New Richmond was included in a national survey of 323 people experiencing homelessness across 15 states.
The project, led by PhD-candidate Chelsea Nelson, was designed to take a look at the issue of homelessness with a focus on those who are actually experiencing it. Nelson has found that most existing data and studies on the issue does not include direct perspective from those who are homeless. The studies that do have that perspective are either small in scale or dated, she said.
Nelson spoke with 12 people at Grace Place in New Richmond at the end of 2019 and beginning of 2020.
“The people in general and in New Richmond have been so open with their honest feedback, their willingness to participate,” she said.
Each individual was asked a series of about 25 questions in an anonymous survey. The survey had specific questions with a policy-focus, but Nelson provided flexibility so the participants could openly give their thoughts and opinions.
The New Richmond data lined up with the national data, which showed interesting trends regarding needs and holes in the system and ideas of what could be done, Nelson said.
“I’m hoping that it will be really impactful for the community themselves,” she said.
New Richmond results
The survey of those experiencing homelessness in New Richmond found:
100% do not prefer to be homeless
This idea that those who are homeless prefer the lifestyle is a common misconception that Nelson said she heard often.
70% do not feel their voice is being heard and 100% want to share their voice
When looking at homelessness policies, people often turn to experts including politicians, executive directors or board members. While those people have incredible expertise, Nelson said they have never experienced homelessness themselves.
“Individuals that I surveyed, they do overwhelmingly want to share their experience, they want to be helpful, they want to tell you what’s going on,” she said.
70% have never been asked to sit on a board or committee
Of the 30% of those who have been asked, the survey found two-thirds felt it was a placating gesture as opposed to at a full capacity.
The main thing the community wanted people to understand is their firsthand, lived experience, Nelson said.
The issue is about more than just getting a job or getting shelter, as the personal stories Nelson heard showed.
“It’s all of these things that integrate together to create the complex web of success that we all have to work through,” Nelson said.
One woman became homeless after getting a degenerative eye disorder that was not covered by her employee healthcare. The medical bills stacked up and she lost her car and home. Another woman who was homeless received necessary assistance until she got a minimum wage job, and then all assistance stopped. She was still behind on payments at the time though, and she became homeless again. Three more months of assistance would have helped her stay fully on her feet, Nelson said.
Many stories showed that a greater investment in people up front would save the system money in the long run.
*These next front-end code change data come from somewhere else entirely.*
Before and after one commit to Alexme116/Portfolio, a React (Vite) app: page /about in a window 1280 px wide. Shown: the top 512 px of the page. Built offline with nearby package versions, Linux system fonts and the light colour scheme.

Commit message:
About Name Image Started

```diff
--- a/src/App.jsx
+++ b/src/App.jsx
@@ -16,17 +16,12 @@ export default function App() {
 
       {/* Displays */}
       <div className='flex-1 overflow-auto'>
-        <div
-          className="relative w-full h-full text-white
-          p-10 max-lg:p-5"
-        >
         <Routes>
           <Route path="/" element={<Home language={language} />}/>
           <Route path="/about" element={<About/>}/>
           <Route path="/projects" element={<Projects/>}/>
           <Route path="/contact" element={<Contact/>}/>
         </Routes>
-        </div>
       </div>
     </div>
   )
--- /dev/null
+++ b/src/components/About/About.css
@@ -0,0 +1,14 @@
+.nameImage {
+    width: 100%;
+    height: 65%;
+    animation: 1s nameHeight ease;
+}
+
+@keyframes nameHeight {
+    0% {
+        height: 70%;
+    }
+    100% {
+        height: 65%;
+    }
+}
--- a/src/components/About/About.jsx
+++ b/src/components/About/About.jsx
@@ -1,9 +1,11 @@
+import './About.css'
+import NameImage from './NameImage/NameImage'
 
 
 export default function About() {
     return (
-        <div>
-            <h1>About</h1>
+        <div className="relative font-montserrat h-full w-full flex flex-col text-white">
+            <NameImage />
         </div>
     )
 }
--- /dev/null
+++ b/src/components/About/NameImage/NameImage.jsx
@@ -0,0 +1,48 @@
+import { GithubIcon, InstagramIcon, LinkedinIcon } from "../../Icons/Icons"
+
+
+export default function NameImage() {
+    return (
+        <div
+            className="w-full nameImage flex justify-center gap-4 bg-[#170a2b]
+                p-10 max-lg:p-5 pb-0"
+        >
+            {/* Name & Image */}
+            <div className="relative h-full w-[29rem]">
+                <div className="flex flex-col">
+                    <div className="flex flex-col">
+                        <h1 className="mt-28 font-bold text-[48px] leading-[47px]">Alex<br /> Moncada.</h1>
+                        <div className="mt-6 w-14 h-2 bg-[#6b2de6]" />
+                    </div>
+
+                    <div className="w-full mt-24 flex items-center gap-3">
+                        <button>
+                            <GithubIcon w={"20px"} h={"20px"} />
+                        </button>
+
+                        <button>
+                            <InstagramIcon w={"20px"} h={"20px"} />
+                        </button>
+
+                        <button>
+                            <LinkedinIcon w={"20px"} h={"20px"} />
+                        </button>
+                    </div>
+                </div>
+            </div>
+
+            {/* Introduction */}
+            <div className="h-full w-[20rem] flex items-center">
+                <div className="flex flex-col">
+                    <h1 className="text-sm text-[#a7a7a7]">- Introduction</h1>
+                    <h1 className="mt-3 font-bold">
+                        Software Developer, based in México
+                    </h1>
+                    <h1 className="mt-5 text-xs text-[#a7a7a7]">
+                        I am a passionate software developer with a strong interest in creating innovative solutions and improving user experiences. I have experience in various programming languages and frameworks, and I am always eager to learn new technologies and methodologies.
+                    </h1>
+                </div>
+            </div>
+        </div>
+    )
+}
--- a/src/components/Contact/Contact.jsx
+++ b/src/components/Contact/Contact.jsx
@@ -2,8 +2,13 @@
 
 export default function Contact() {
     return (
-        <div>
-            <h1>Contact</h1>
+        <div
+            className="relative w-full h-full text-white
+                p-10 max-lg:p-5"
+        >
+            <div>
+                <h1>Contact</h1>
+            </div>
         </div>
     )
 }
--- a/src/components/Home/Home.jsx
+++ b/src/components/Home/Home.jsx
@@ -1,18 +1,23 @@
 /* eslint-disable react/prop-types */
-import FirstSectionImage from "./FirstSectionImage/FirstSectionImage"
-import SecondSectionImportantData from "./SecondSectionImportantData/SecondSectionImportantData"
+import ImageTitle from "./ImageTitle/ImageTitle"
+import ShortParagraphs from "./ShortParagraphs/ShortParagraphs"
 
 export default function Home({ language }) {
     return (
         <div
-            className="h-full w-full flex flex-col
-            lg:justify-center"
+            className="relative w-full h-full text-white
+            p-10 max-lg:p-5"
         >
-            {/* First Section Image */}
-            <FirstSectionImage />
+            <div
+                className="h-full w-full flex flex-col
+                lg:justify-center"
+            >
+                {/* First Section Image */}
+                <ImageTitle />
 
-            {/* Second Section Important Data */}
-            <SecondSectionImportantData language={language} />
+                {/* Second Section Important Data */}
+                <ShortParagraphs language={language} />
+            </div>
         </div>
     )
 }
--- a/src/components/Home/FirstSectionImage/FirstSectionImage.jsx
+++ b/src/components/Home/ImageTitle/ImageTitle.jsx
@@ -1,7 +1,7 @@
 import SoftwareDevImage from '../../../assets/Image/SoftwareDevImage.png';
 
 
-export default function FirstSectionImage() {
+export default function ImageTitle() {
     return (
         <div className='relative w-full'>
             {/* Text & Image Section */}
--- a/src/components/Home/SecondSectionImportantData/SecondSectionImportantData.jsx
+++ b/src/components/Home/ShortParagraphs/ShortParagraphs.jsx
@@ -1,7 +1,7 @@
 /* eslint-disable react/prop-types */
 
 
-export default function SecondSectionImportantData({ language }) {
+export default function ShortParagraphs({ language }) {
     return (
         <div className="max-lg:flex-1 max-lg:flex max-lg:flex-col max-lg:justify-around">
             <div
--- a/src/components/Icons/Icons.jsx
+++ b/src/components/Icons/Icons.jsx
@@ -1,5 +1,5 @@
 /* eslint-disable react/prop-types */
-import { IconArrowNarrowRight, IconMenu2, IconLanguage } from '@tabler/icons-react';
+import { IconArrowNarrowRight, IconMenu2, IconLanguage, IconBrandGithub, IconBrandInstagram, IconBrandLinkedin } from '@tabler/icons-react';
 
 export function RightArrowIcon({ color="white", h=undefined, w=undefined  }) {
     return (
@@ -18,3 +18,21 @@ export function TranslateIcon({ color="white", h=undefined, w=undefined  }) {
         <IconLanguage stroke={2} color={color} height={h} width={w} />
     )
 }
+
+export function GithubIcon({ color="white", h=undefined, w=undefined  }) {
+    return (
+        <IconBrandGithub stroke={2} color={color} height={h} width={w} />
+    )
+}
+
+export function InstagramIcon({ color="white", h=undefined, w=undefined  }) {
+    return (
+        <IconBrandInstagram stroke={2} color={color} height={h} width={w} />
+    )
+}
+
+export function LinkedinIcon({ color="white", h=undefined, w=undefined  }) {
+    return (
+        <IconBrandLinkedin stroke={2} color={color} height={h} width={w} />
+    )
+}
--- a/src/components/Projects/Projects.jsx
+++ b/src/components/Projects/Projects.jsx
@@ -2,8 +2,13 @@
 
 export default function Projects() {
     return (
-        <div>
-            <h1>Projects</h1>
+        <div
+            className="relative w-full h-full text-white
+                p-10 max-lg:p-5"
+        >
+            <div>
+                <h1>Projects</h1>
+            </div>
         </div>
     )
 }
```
“If you’re not in those shoes or if you’re not meeting that population where they’re at and allowing for that honest, open, candid and anonymous conversation, it kind of makes it hard to fully understand some of that stuff,” Nelsons said.
Nelson hopes her study can serve as a megaphone to amplify the voices of those who are living through the issue and know it best.